Fossil that fills missing evolutionary link named after University of Chicago professors

Jablonskipora kidwellae
Jablonskipora kidwellae, the first known member of the modern bryozoans to grow up into a structure. Credit: Paul Taylor/London’s Natural History Museum

Lurking in oceans, rivers and lakes around the world are tiny, ancient animals known to few people. Bryozoans, tiny marine creatures that live in colonies, are “living fossils”—their lineage goes back to the time when multi-celled life was a newfangled concept. But until now, scientists were missing evidence of one important breakthrough that helped the bryozoans survive 500 million years as the world changed around them.

Today, the diverse group of bryozoans that dominate modern seas build a great range of structures, from fans to sheets to weird, brain-like blobs. But for the first 50 or 60 million years of their existence, they could only grow like blankets over whatever surface they happened upon.

Scientists recently announced the discovery of that missing evolutionary link—the first known member of the modern bryozoans to grow up into a structure. Called Jablonskipora kidwellae, it is named after UChicago geophysical scientists David Jablonski and Susan Kidwell.

Both are prominent scholars in their fields: Jablonski in origins, extinctions and other forces shaping biodiversity across time and space in marine invertebrates; Kidwell in the study of how fossils are preserved and the reliability of paleobiologic data, especially for detecting recent, human-driven changes to ecosystems. They also happen to be married.

“We were absolutely thrilled. What a treat and an honor, to have this little guy named after us,” said Jablonski, the William R. Kenan Jr. Distinguished Service Professor of Geophysical Sciences.

“I never expected to have a fossil named after me,” said Kidwell, the William Rainey Harper Professor in Geophysical Sciences, “and here it’s one that is an evolutionary breakthrough. We’re still smiling about it.”

Jablonskipora kidwellae lived about 105 million years ago, latching on to rocks and other hard surfaces in shallow seas—a bit like corals, though they’re not related. The fossils came from southwest England, along cliffs near Devon, originally collected in 1903 and analyzed by co-discoverers Paul Taylor and Silviu Martha from London’s Natural History Museum.

Bryozoans never figured out a symbiotic partnership with photosynthetic bacteria, as coral did, so their evolution took a different turn. Each one in a colony is genetically identical, but they have specialized roles, like ants or bees. Their shelly apartment complexes house thousands of the creatures, which have soft bodies with tiny tentacles to catch nutrients.

Growing upright was an evolutionary hack for Jablonskipora kidwellae, the two professors said: building bigger colonies extending upward from just a tiny attachment site was a good evolutionary move, allowing it to tap the water flowing above the sea floor—both for food and to scatter its offspring further. “This is a huge competitive advantage for them,” Jablonski said, “but it required some evolutionary organization to create a vertical structure.” Kidwell added: “This is the next level of cooperation among these individuals within the colony.”

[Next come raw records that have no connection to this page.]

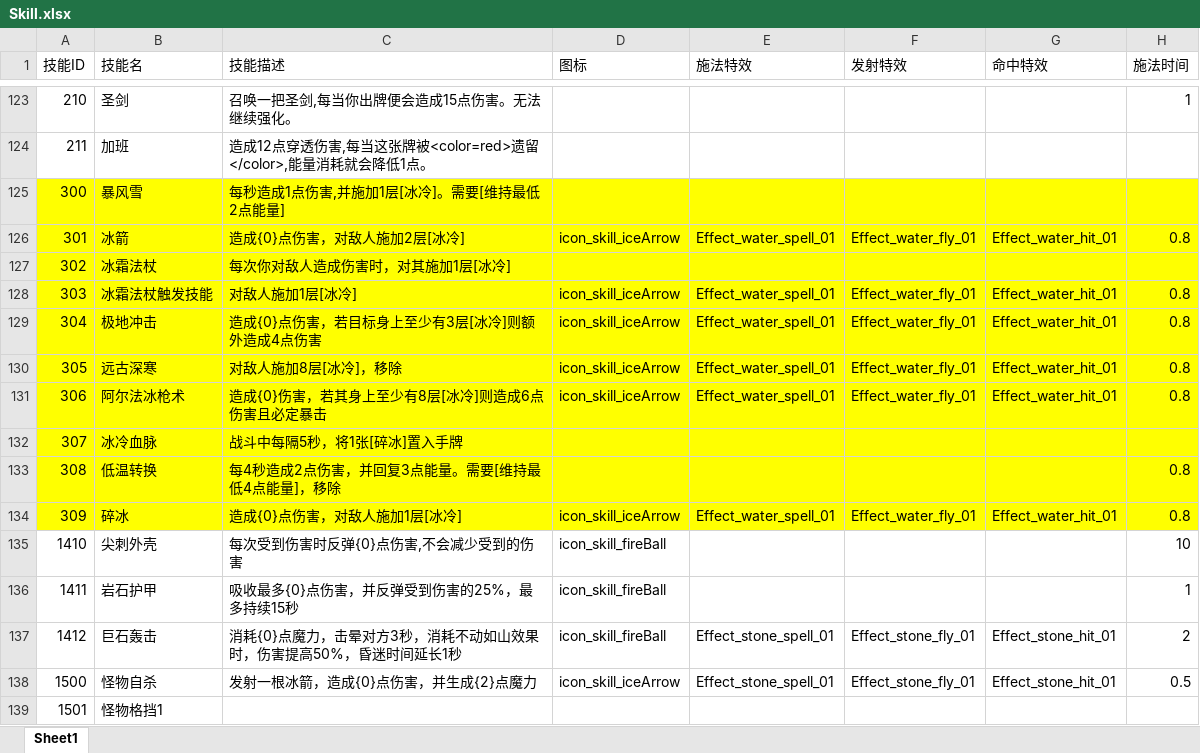
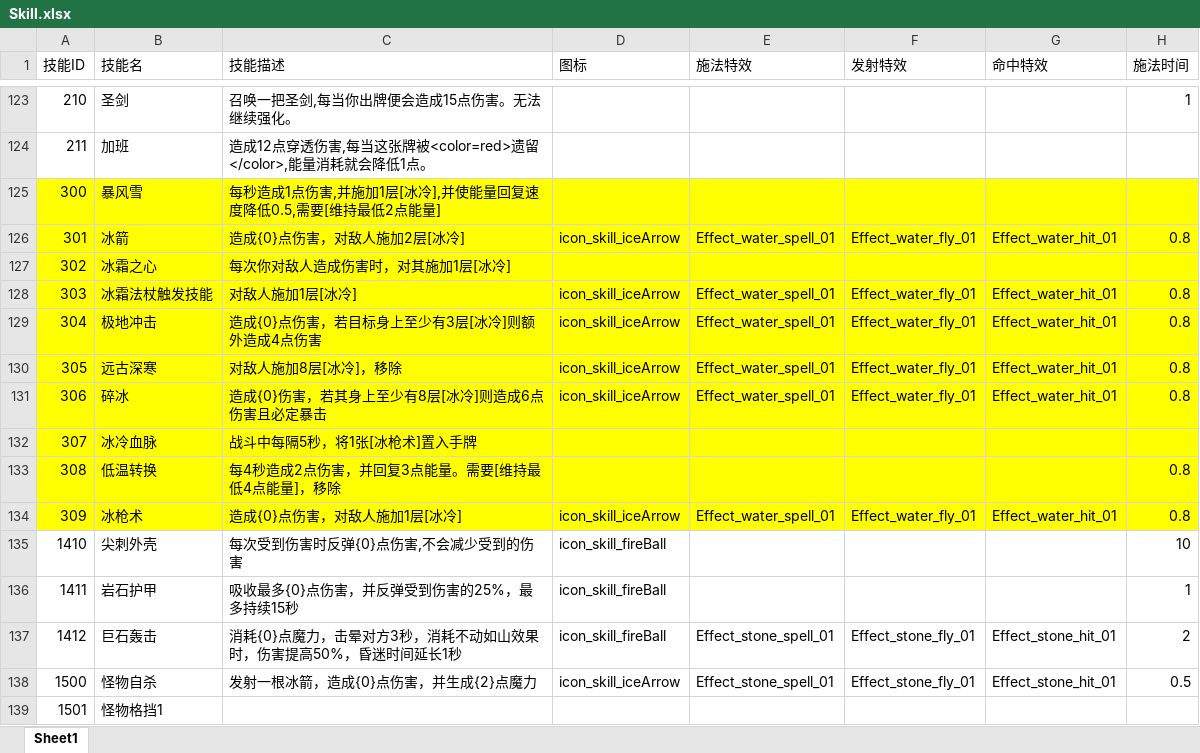
Before and after one commit to heizmoon/MagicPlay, an Excel workbook: Client/Assets/Data/Skill.xlsx, sheet Sheet1, drawn as a sheet; only a part is shown, gaps mark what is left out; values as stored, in another font and other column widths than the file's, no borders; the diff names each change by its address in the sheet, - before the commit and + after, or states it on an @@ line.

```diff
--- a/Client/Assets/Data/Skill.xlsx (sheet Sheet1)
+++ b/Client/Assets/Data/Skill.xlsx (sheet Sheet1)
-C125 (技能描述): 每秒造成1点伤害,并施加1层[冰冷]。需要[维持最低2点能量]
+C125 (技能描述): 每秒造成1点伤害,并施加1层[冰冷],并使能量回复速度降低0.5,需要[维持最低2点能量]
-B127 (技能名): 冰霜法杖
+B127 (技能名): 冰霜之心
-B131 (技能名): 阿尔法冰枪术
+B131 (技能名): 碎冰
-C132 (技能描述): 战斗中每隔5秒，将1张[碎冰]置入手牌
+C132 (技能描述): 战斗中每隔5秒，将1张[冰枪术]置入手牌
-B134 (技能名): 碎冰
+B134 (技能名): 冰枪术
```
Also changed, not shown: Client/Assets/Data/Buff.xlsx, 10 other files.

They expressed a fondness for the creature, which they said was, like other bryozoans, “small and slow, but fierce.” Bryozoan fossils are sometimes found having bulldozed right over neighboring colonies in an intense battle for growing space. In a manner of speaking: this all would have taken place in extremely slow motion.

“They’re pretty fabulous little animals,” Kidwell said.

Jablonski and Kidwell have been friends with Taylor, one of the discoverers, since they spent summers on various research at the London Natural History Museum in the 1980s, but they said his news took them both completely by surprise. Jablonski had previously co-authored one paper with Taylor; Kidwell is currently collaborating with him on a study of bryozoan skeletal debris in modern sediments from the Channel Islands off Los Angeles.

It is the second honor of the year for both Kidwell and Jablonski: In April she received the Moore Medal from the Society for Sedimentary Geology, and in October he received the Paleontological Society Medal, that society’s highest honor.

Jablonski had one previous species named after him—a tiny clam—but Jablonskiporawill now be a genus in addition to a species.

Reference:
Silviu O. Martha et al, The oldest erect cheilostome bryozoan: Jablonskipora gen. nov. from the upper Albian of south-west England, Papers in Palaeontology (2017). DOI: 10.1002/spp2.1097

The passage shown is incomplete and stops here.